The Feature has an article about a location based game called Mogi. I’m not a gamer at all, but I am into location based services. The way this game is run is just fantastic however. It encourages communication and cooperation, and emphasized collecting over combat. The game is described as a “data-layer over the city of Tokyo”, which I picture being very much like the Urban Tapestries project. It’s also setup so that it encourages users on mobile devices to work together with others back at desktop systems. The comments from the game play make it sound like the goal of fitting collaborative authoring into everyday life would be something that’s possible:
[Mogi] is a good example of a style of entertainment suited for mobile devices. It’s very casual, playable on your way somewhere. It nestles in your every day life, rather than requiring you to change your behavior … It amplifies your ordinary behavior - it changes going on an errand into a piece of a game.
If a game can do it, a public authoring system should be able to. And check out this comment from Paul Baron (admittedly a Mogi evangelist):
All the trips I make in the city are now randomized, as I will often divert a few hundred meters to go and collect an object around me. I get a chance to discover parts of the city that I ignored, a motivation to check out that parallel street I never took.
Fantastic, I take that to be one of the main goals of public authoring. Reconnecting people in urban settings so that they get more of a shared experience. Drawing people out of their normal routines is a great way to get started.
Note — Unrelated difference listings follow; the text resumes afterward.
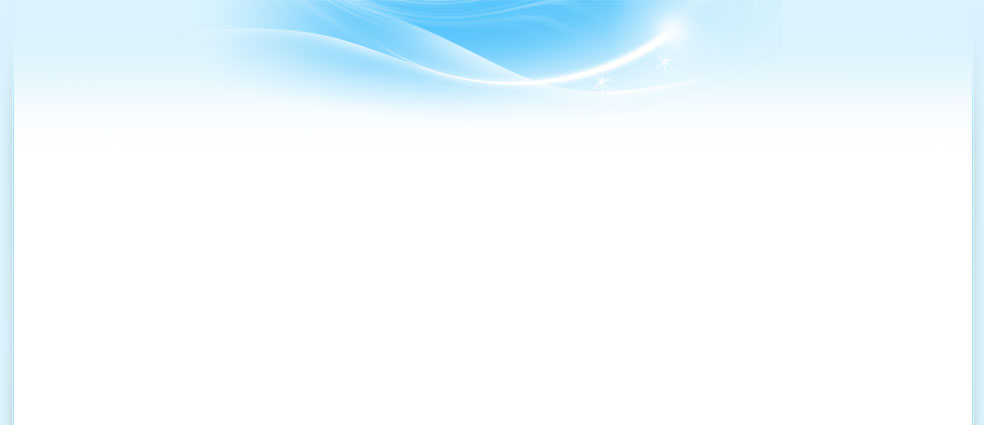
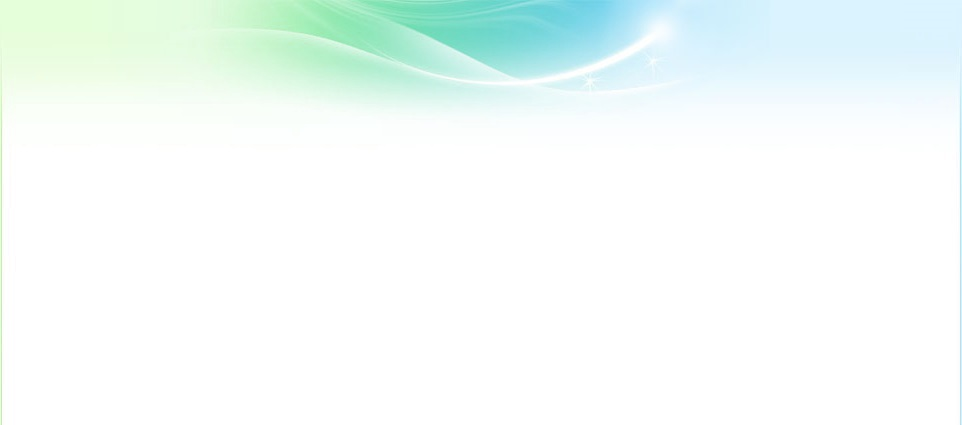
いろいろ変更

Changed region(s): [[0.0, 0.0, 0.5925, 1.0], [0.9667, 0.2141, 1.0, 1.0]]

diff --git a/css/style.css b/css/style.css
@@ -7,9 +7,13 @@
 }
 
 body {
-    background-color: #daf3fd;
+    background-image: url(../img/wallpaper.jpg);
+    background-size: 100%;
+    background-attachment: fixed;
     display: flex;
     flex-direction: column;
+    display: flex;
+    justify-content: center;
     align-items: center;
     font-family: "Segoe UI", Meiryo, sans-serif;
 }
@@ -98,27 +102,27 @@ button .button-right {
 }
 
 .main-about {
-    margin-left: 14px;
-    max-width: 959.2px;
+    margin-left: 2px;
+    max-width: 959px;
     max-height: 249px;
-    background: linear-gradient(to right, #D5D83F, #5FA83D, #003603);
+    background: linear-gradient(to right, #3fd8cb, #3da8a3, #003436);
     display: flex;
 }
 
 .main-inner {
-    margin-left: 50px;
+    margin-left: 52px;
     display: flex;
 }
 
 .main-inner-main {
-    width: 500px;
+    width: 448px;
 }
 
 .main-inner-right {
-    background: linear-gradient(to bottom, #e3edff 20%, #ffffff 80%);
+    background: linear-gradient(to bottom, #e3edff 20%, #effff0 80%, #ffffff 100%);
     max-width: 202.5px;
     width: 100%;
-    margin-left: -40px;
+    /*margin-left: -2px;*/
 }
 
 .main-inner-right-main {
@@ -126,11 +130,11 @@ button .button-right {
 }
 
 .main-inner-right-title {
-    color: #F58220;
+    color: #00b60f;
 }
 
 .main-inner-main h1 {
-    color: #F58220;
+    color: #00b60f;
 }
 
 .main-inner-icon2 {
@@ -153,11 +157,11 @@ button .button-right {
 
 .kiji a {
     text-decoration: none;
-    color: #0066CC;
+    color: #0092cc;
 }
 
 .kiji a:hover {
-    color: #0058B0;
+    color: #0061b0;
 }
 
 .footer {
@@ -190,6 +194,7 @@ button .button-right {
 .mail {
     display: flex;
 }
+
 .mail-image {
     width: 24px;
     height: 24px;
I think there are probably some fantastic lessons to be learned from this. I’m certainly going to be keeping my eye on Paul Baron’s updates.